_WHAT TO DO_
Only an exact repetition of the entries counts as an answer.

_TASK MATERIAL_

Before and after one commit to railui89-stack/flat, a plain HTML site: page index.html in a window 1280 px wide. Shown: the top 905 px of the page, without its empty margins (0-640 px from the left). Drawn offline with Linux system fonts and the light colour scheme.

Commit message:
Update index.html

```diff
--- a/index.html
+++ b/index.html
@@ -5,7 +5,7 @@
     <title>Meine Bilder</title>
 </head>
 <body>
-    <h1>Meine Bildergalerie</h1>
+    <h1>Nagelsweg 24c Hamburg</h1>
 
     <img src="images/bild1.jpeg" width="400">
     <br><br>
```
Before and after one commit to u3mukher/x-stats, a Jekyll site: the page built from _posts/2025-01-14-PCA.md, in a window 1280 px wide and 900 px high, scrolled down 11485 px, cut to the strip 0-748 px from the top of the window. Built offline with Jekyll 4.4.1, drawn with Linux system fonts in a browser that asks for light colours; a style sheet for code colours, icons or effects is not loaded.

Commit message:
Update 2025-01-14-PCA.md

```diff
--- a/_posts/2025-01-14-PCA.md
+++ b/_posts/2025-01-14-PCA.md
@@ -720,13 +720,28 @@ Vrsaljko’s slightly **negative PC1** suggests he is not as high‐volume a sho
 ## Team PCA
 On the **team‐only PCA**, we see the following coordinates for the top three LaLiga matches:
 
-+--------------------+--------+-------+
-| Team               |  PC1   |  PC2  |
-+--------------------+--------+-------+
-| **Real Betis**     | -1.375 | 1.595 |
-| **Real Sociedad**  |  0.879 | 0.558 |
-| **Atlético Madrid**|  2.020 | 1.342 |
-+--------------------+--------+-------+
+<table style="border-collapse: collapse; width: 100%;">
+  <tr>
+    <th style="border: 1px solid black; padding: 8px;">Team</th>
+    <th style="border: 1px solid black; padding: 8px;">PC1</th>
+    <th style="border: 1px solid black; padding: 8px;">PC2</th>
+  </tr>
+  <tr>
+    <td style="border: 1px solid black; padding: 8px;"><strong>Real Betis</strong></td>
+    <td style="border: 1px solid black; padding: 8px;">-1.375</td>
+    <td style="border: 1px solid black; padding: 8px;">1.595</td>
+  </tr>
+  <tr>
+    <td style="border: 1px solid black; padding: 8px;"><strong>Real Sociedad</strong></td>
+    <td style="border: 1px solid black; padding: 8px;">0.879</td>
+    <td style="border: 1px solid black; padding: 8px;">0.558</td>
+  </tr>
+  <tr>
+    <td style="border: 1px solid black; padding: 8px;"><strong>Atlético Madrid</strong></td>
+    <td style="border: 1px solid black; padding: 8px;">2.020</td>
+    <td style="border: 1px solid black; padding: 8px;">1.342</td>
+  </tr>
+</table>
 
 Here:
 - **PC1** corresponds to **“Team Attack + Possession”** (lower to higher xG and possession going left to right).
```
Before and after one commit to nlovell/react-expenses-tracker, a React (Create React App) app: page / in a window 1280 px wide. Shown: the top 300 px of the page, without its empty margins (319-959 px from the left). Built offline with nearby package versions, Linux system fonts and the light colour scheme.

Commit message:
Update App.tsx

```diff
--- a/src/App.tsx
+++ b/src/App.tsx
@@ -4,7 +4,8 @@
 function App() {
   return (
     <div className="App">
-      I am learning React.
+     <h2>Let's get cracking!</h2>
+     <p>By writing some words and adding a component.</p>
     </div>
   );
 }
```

_ANSWER TO THIS PROBLEM_
Before and after one commit to railui89-stack/flat, a plain HTML site: page index.html in a window 1280 px wide. Shown: the top 905 px of the page, without its empty margins (0-640 px from the left). Drawn offline with Linux system fonts and the light colour scheme.

Commit message:
Update index.html

```diff
--- a/index.html
+++ b/index.html
@@ -5,7 +5,7 @@
     <title>Meine Bilder</title>
 </head>
 <body>
-    <h1>Meine Bildergalerie</h1>
+    <h1>Nagelsweg 24c Hamburg</h1>
 
     <img src="images/bild1.jpeg" width="400">
     <br><br>
```
Before and after one commit to u3mukher/x-stats, a Jekyll site: the page built from _posts/2025-01-14-PCA.md, in a window 1280 px wide and 900 px high, scrolled down 11485 px, cut to the strip 0-748 px from the top of the window. Built offline with Jekyll 4.4.1, drawn with Linux system fonts in a browser that asks for light colours; a style sheet for code colours, icons or effects is not loaded.

Commit message:
Update 2025-01-14-PCA.md

```diff
--- a/_posts/2025-01-14-PCA.md
+++ b/_posts/2025-01-14-PCA.md
@@ -720,13 +720,28 @@ Vrsaljko’s slightly **negative PC1** suggests he is not as high‐volume a sho
 ## Team PCA
 On the **team‐only PCA**, we see the following coordinates for the top three LaLiga matches:
 
-+--------------------+--------+-------+
-| Team               |  PC1   |  PC2  |
-+--------------------+--------+-------+
-| **Real Betis**     | -1.375 | 1.595 |
-| **Real Sociedad**  |  0.879 | 0.558 |
-| **Atlético Madrid**|  2.020 | 1.342 |
-+--------------------+--------+-------+
+<table style="border-collapse: collapse; width: 100%;">
+  <tr>
+    <th style="border: 1px solid black; padding: 8px;">Team</th>
+    <th style="border: 1px solid black; padding: 8px;">PC1</th>
+    <th style="border: 1px solid black; padding: 8px;">PC2</th>
+  </tr>
+  <tr>
+    <td style="border: 1px solid black; padding: 8px;"><strong>Real Betis</strong></td>
+    <td style="border: 1px solid black; padding: 8px;">-1.375</td>
+    <td style="border: 1px solid black; padding: 8px;">1.595</td>
+  </tr>
+  <tr>
+    <td style="border: 1px solid black; padding: 8px;"><strong>Real Sociedad</strong></td>
+    <td style="border: 1px solid black; padding: 8px;">0.879</td>
+    <td style="border: 1px solid black; padding: 8px;">0.558</td>
+  </tr>
+  <tr>
+    <td style="border: 1px solid black; padding: 8px;"><strong>Atlético Madrid</strong></td>
+    <td style="border: 1px solid black; padding: 8px;">2.020</td>
+    <td style="border: 1px solid black; padding: 8px;">1.342</td>
+  </tr>
+</table>
 
 Here:
 - **PC1** corresponds to **“Team Attack + Possession”** (lower to higher xG and possession going left to right).
```
Before and after one commit to nlovell/react-expenses-tracker, a React (Create React App) app: page / in a window 1280 px wide. Shown: the top 300 px of the page, without its empty margins (319-959 px from the left). Built offline with nearby package versions, Linux system fonts and the light colour scheme.

Commit message:
Update App.tsx

```diff
--- a/src/App.tsx
+++ b/src/App.tsx
@@ -4,7 +4,8 @@
 function App() {
   return (
     <div className="App">
-      I am learning React.
+     <h2>Let's get cracking!</h2>
+     <p>By writing some words and adding a component.</p>
     </div>
   );
 }
```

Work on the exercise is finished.